**EXERCISE PROMPT**
Identify every line in the records below that contains the word "useLogin", and copy each of those lines.

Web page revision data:
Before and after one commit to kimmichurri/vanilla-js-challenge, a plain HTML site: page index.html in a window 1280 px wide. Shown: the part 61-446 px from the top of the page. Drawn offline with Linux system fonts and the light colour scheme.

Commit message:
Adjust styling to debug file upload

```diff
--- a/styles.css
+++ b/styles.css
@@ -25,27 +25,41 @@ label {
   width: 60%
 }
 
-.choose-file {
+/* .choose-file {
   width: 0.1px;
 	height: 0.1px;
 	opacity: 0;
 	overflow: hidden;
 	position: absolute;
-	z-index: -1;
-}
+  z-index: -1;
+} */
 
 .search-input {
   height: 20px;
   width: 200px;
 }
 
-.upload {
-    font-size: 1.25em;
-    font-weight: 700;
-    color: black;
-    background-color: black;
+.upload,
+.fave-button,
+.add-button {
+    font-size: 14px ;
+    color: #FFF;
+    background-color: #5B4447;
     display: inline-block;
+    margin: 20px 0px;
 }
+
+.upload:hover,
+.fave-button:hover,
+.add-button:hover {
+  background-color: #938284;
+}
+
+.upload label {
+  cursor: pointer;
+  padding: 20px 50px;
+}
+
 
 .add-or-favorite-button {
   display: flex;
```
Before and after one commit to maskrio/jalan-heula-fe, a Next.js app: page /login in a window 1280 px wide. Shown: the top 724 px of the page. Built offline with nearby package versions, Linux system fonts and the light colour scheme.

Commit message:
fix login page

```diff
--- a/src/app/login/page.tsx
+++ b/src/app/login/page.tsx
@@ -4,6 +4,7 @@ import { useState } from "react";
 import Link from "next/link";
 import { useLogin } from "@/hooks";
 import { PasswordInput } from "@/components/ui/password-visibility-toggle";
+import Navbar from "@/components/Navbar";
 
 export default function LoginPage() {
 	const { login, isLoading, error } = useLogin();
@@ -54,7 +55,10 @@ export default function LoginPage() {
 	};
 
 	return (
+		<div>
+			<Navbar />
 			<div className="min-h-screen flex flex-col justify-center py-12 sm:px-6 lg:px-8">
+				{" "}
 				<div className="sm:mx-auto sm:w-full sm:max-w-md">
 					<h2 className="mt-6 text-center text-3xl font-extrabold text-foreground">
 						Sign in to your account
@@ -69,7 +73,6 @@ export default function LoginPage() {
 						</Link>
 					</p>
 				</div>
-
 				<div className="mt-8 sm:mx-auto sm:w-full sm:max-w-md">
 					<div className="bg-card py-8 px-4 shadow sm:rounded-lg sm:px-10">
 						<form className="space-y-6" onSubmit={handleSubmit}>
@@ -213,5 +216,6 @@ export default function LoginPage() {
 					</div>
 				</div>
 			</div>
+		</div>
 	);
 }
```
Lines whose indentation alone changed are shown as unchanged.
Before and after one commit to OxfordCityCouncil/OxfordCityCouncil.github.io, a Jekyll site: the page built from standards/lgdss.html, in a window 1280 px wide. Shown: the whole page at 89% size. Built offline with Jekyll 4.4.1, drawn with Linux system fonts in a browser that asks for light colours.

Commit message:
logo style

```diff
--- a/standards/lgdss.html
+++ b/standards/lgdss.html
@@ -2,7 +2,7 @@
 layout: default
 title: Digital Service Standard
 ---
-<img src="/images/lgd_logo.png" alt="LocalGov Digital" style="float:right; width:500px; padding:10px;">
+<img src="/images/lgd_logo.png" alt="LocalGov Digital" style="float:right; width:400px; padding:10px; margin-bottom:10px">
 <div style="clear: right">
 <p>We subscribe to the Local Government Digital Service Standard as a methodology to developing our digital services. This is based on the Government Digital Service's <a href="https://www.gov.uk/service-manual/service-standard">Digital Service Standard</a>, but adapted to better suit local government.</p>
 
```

**RESPONSE BELOW**
 import { useLogin } from "@/hooks";
 	const { login, isLoading, error } = useLogin();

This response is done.